  1. interests in land constitute chargeable assets for capital gains tax purposes and
  2. that a purchaser of land (when entering into the contract) acquires an interest in the land (or, to use Lord Walker’s terminology, some share of the beneficial interest in that land), yet
  3. that undeniable interest in the land becomes a chargeable asset only if the purchase contract is subsequently completed.

The key to the difficulty is that tax law operates in the context of the real world which itself is subject to legal principles which have a long history, especially where the law of property is concerned. Tax statutes will usually be presumed to conform with such established principles except where to do so would put an unbearable strain on the tax legislation.
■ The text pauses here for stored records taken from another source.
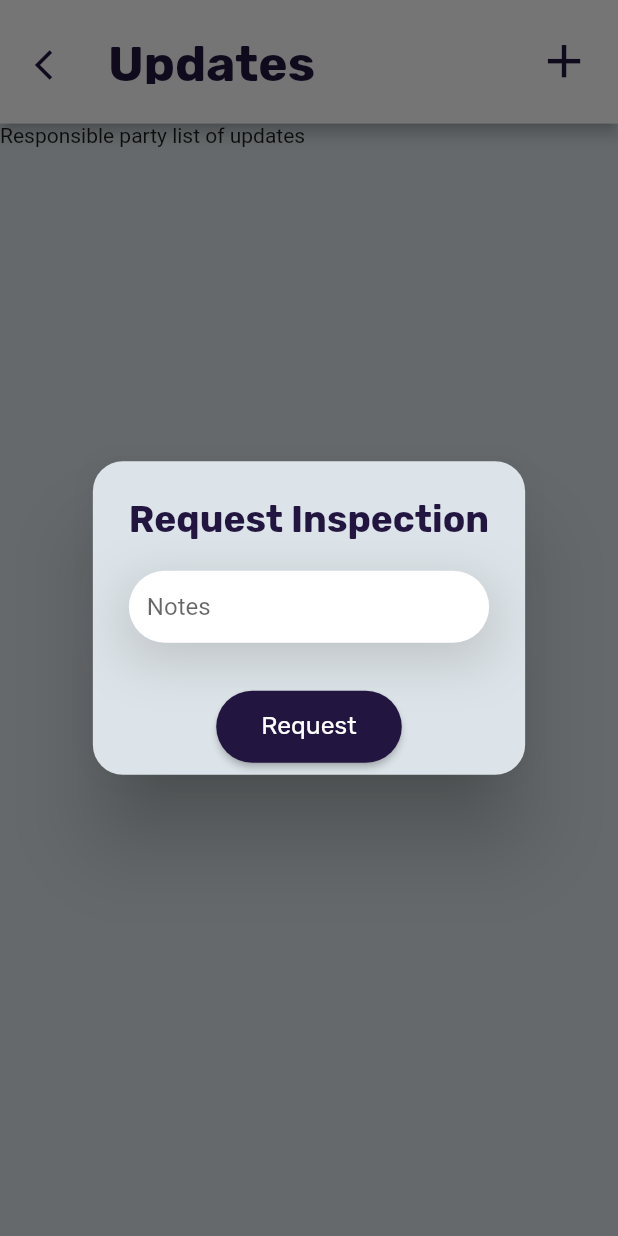
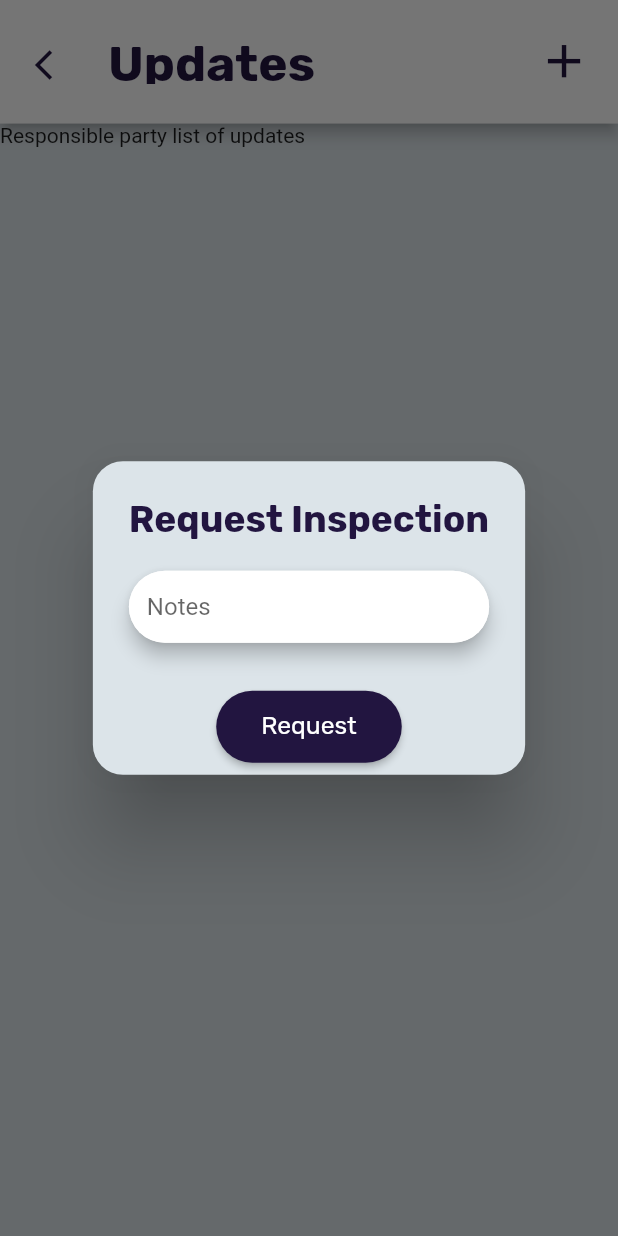
Before and after one commit to jonsonkurt/Quality-Control-Tracker, a Flutter app: the ResponsiblePartyUpdatePage screen opened directly with empty values, after a tap on the "add" icon, on a phone screen of 412 x 824 dp. Run offline on Flutter 3.47's test engine with Material 2 defaults, Android fonts, the phone set to English and light mode, and no system bars; our stand-ins replace dropdown_search, firebase_auth, firebase_core, firebase_database, flutter_snake_navigationbar, logger and 1 more; missing offline and left inert: encrypt, textfield_datepicker; accounts and stored records are empty.

Commit message:
fixed text field drop shadow

```diff
--- a/lib/view/responsible_party/responsible_party_update_page.dart
+++ b/lib/view/responsible_party/responsible_party_update_page.dart
@@ -62,25 +62,20 @@ class _ResponsiblePartyUpdatePageState
                 fontSize: mediaQuery.size.height * 0.03,
                 color: const Color(0xFF221540)),
           ),
-          content: Container(
-            decoration: BoxDecoration(
-              boxShadow: [
-                BoxShadow(
-                  color: Colors.grey.withOpacity(0.5), // Set the shadow color
-                  spreadRadius: 0.5, // Set the spread radius
-                  blurRadius: 30, // Set the blur radius
-                  offset: const Offset(0, 10), // Set the offset
-                ),
-              ],),
+          content: Material(
+            borderRadius: BorderRadius.circular(30.0),
+            elevation: 5,
             child: TextField(
                 cursorColor: const Color(0xFF221540),
                 controller: _rpNotesController,
                 decoration: InputDecoration(
                   contentPadding: const EdgeInsets.fromLTRB(12, 4, 4, 0),
                   border: OutlineInputBorder(
+                      borderRadius: BorderRadius.circular(30.0),
+                      borderSide: BorderSide.none),
+                  focusedBorder: OutlineInputBorder(
                     borderRadius: BorderRadius.circular(30),
                     borderSide: BorderSide.none),
-
                   filled: true,
                   fillColor: Colors.white,
                   hintText: 'Notes',
@@ -92,6 +87,7 @@ class _ResponsiblePartyUpdatePageState
                 ),
               ),
           ),
+
           actions: <Widget>[
             Center(
               child: ElevatedButton(
```
Lines whose indentation alone changed are shown as unchanged.
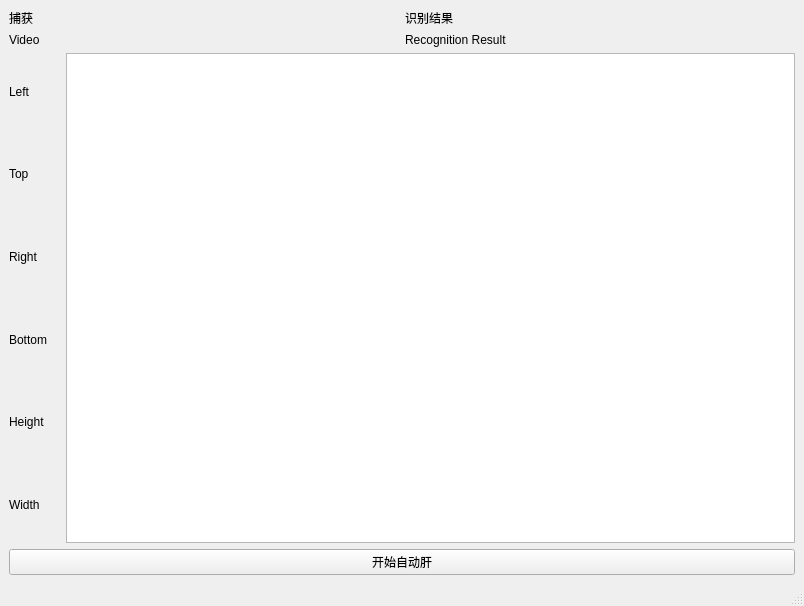
Before: the Qt Designer form view/design/ui/main_window.ui in Connorshen/OnmyojiScript, drawn with Qt 5.
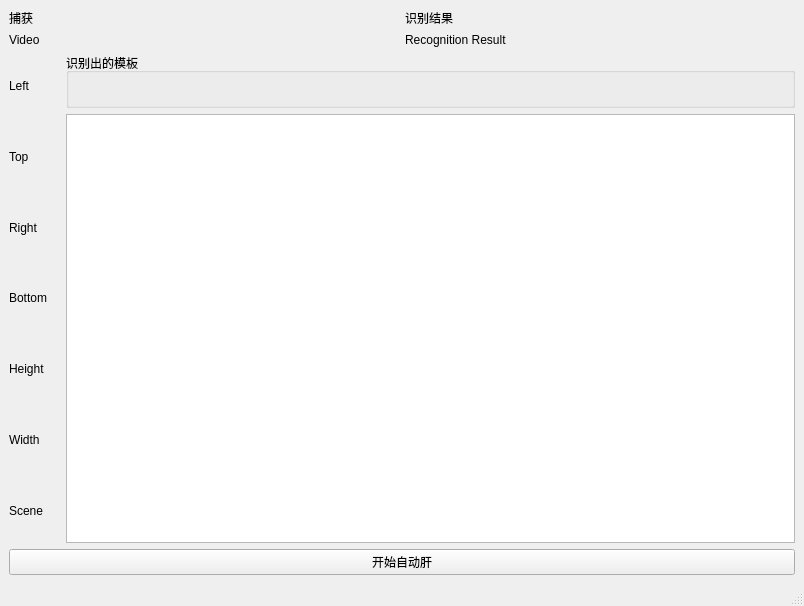
After: the same form once the commit is applied.

```diff
--- a/view/design/ui/main_window.ui
+++ b/view/design/ui/main_window.ui
@@ -143,10 +143,10 @@
           </property>
          </widget>
         </item>
-        <item row="2" column="1">
-         <widget class="QLabel" name="right_lb">
+        <item row="6" column="0">
+         <widget class="QLabel" name="label_5">
           <property name="text">
-           <string/>
+           <string>Scene</string>
           </property>
          </widget>
         </item>
@@ -168,9 +168,25 @@
       </item>
       <item row="0" column="1">
        <layout class="QGridLayout" name="gridLayout_2">
-        <item row="0" column="0">
+        <item row="1" column="0">
          <widget class="QTextBrowser" name="textBrowser"/>
         </item>
+        <item row="0" column="0">
+         <widget class="QGroupBox" name="verticalGroupBox">
+          <property name="title">
+           <string>识别出的模板</string>
+          </property>
+          <layout class="QVBoxLayout" name="verticalLayout_3">
+           <item>
+            <widget class="QLabel" name="reg_template_lb">
+             <property name="text">
+              <string/>
+             </property>
+            </widget>
+           </item>
+          </layout>
+         </widget>
+        </item>
        </layout>
       </item>
      </layout>
```
Left out of the diff: 88 changed lines with no effect on the pictures.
However, this can give rise to unexpected results (or at least results that seem unfair and counter-intuitive, as this case demonstrates).

Furthermore, Zim Properties tells us that a property owner’s right to sue a solicitor in negligence was a chargeable asset, separate from the property itself, yet HMRC have always been happy to ignore this decision and operate a concessionary approach (Extra-statutory concession D33). Given the fact that HMRC have undertaken to codify all ESCs which are not in fact in accordance with the law, the fact that this remains uncodified suggests that perhaps HMRC are not convinced that Zim Properties was correctly decided.

In short, I believe that the entire interaction of the capital gains code with the rest of the legal system would merit some very detailed analysis. Such analysis should go back to first principles including the question as to whether or not it should continue to be reconciled with the land law issues or, instead, operate as an entirely artificial code which simply straddles the law of property. Such an analysis will of course have to recognise that the UK tax code has to accommodate (currently) three separate legal jurisdictions where the law of property differs – indeed, that fact could justify the view that the capital gains tax code was not intended to be interpreted entirely in conformity with the law of property of one such jurisdiction.

Or perhaps I am just being naïve.

Update on a previous case analysis

In the February 2014 issue, I wrote an article concerning the complaint made by Ingenious Media Holdings plc following unauthorised disclosures to the press made by the then Permanent Secretary for Tax. In its recent judgment, the Supreme Court has since decided that the decision of the High Court was wrong.